Brief Therapy is a form of psychotherapy that is short-term in nature and typically focuses on solutions rather than problems. In doing so, the counselor utilizes a collaborative relationship with the client. The aim is to emphasize students' strengths and to help them to work actively towards well-defined goals. Brief Therapy is often about bringing successes into the client's awareness which tends to increase hopefulness.
Why is it a good approach?
Many clients find that Brief Therapy helps to keep the meetings focused and productive. The time limited nature of counseling can encourage the client and therapist to work together effectively and efficiently. Furthermore, brief therapy has been shown to be suitable for a wide variety of clients and problems, such as anxiety, depression, grief, relationship issues, stress, and lifestyle changes.
What research supports it?
Research has shown that various forms of time-limited therapy yield very good results.
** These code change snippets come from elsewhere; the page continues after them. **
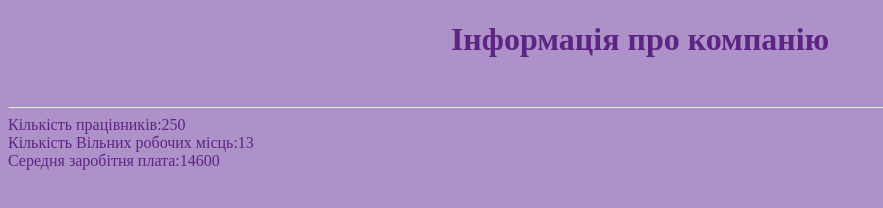
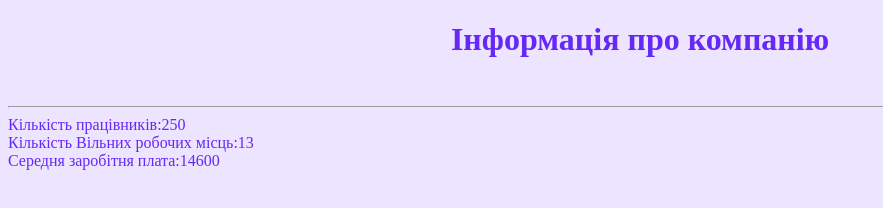
Before and after one commit to ON9190/studdy, a plain HTML site: page index.html in a window 1280 px wide. Shown: the whole page, without its empty margins (0-883 px from the left). Drawn offline with Linux system fonts and the light colour scheme.

Commit message:
Text style and new colors palette was added

```diff
--- a/index.html
+++ b/index.html
@@ -8,11 +8,14 @@
 </head>
 
 <body>
-    <font color ="#5C2483" </font>
+
     <h1>Інформація про компанію</h1><br>
     <hr>
-   Кількість працівників:250<br>
-   Кількість Вільних робочих місць:13<br>
-   Середня заробітня плата:14600<br>
+<div  class ="text" >
+    Кількість працівників:250<br>
+    Кількість Вільних робочих місць:13<br>
+    Середня заробітня плата:14600<br>
+</div>
+
 </body>
 </html>
--- a/style.css
+++ b/style.css
@@ -1,8 +1,14 @@
 h1{
    text-align: center;
-   color: #5C2483
+   color: #6528F7
 }
+
 body{
-   background-color:#AF91C9;
-   color: #5C2483;
+   background-color:#EDE4FF;
+   color: #6528F7;
 }
+
+text{
+padding-left: 30px;
+font-size: 20;
+}
```
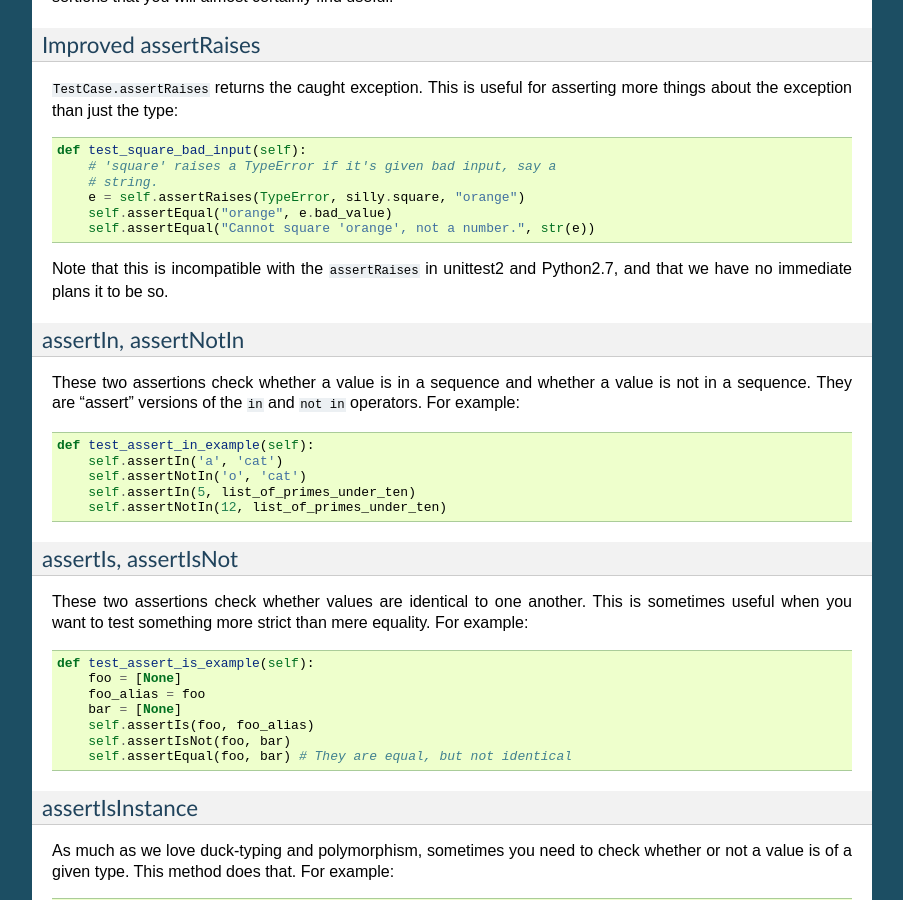
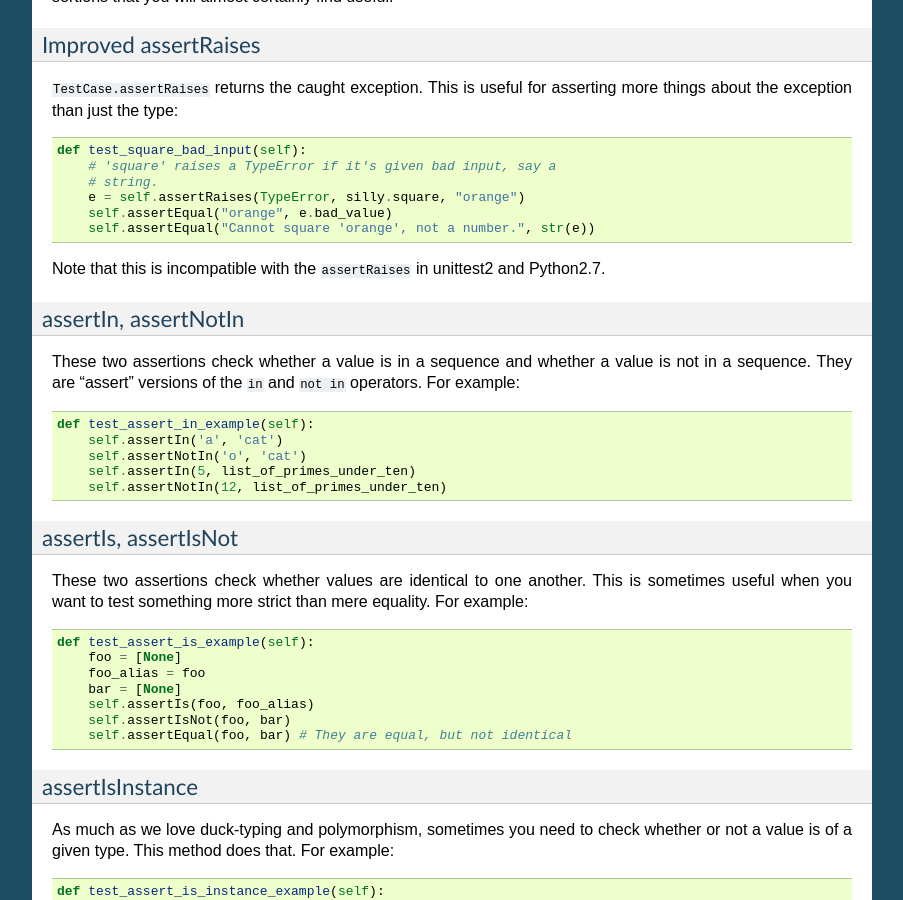
Before and after one commit to testing-cabal/testtools, a Sphinx documentation site: the page built from doc/for-test-authors.rst, in a window 1280 px wide and 900 px high, scrolled down 1655 px. Shown: the whole window, without its empty margins (198-1101 px from the left). Built offline with Sphinx 7.4.7, drawn with Linux system fonts in a browser that asks for light colours.

Commit message:
Remove whack.

```diff
--- a/doc/for-test-authors.rst
+++ b/doc/for-test-authors.rst
@@ -116,7 +116,7 @@ asserting more things about the exception than just the type::
       self.assertEqual("Cannot square 'orange', not a number.", str(e))
 
 Note that this is incompatible with the ``assertRaises`` in unittest2 and
-Python2.7, and that we have no immediate plans it to be so.
+Python2.7.
 
 
 assertIn, assertNotIn
```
For example, a comprehensive study on solution-focused brief therapy found that it had a positive effect in less time and satisfied the client's need for autonomy more than other forms of psychotherapy (Stams, et al., 2006 as cited in Bannick, 2007). Brief counseling is widely used in the mental health field and has become the most preferred mode of individual service delivery nationally in college counseling (Cooper & Archer, 1999).
When and why did the Counseling Center change to brief therapy?
We adopted the brief therapy model of care at the CC in the spring 2019 semester in order to reallocate counseling services by spreading resources in the most beneficial way, so that we can serve more students with quicker access. As a result, we hope to reduce our wait times for intake as well as ongoing counseling appointments.
How brief is Brief Therapy?
The Center does not maintain a formal and exact session limit. Instead, working together, the therapist and student determine the number, type, and frequency of sessions that are appropriate for the student based on the nature of the student's concerns as well as available resources. The limits to service are explained within the context of a discussion about each student's presenting concerns. Sessions are usually scheduled every other week.
How to get the most out of it?
To get the most out of a brief therapy experience, clients are encouraged to think about their goals, about how they would like things to be different. Clients are also encouraged to be willing to engage in work. With the help of the counselor, clients will explore ways that will bring them within reach of their goals. This also involves a willingness to devote energy to out-of-session work that the counselor may recommend.
What if a student needs treatment beyond Brief Therapy?
As described above, brief therapy is appropriate in many circumstances. However, for students who may benefit from longer-term, more frequent, or more specialized counseling, the CC works to coordinate access to resources in the local off-campus community. Consideration may be given about a student's resources in deciding whether, when, and where to refer to off-campus services. The CC has an excellent database of community agencies and individual providers, so that a referral can be individualized to the student's insurance, location, type of issue, or other criteria.
Bannink, F.P. (2007). Solution-focused brief therapy. Journal of Contemporary Psychotherapy, 37(2), 87-94.
Cooper, S & Archer, J. (1999) Brief therapy in college counseling and mental health. Journal of American College Health, 48(1), 21-29.
We are excited to introduce Therapy Assistance Online (TAO)! TAO is a platform of tools and educational modules to help students learn about and change how they think and feel. These materials can be used as “self-help”, with the guidance of a counselor during therapy, or as an adjunct to in-person counseling services.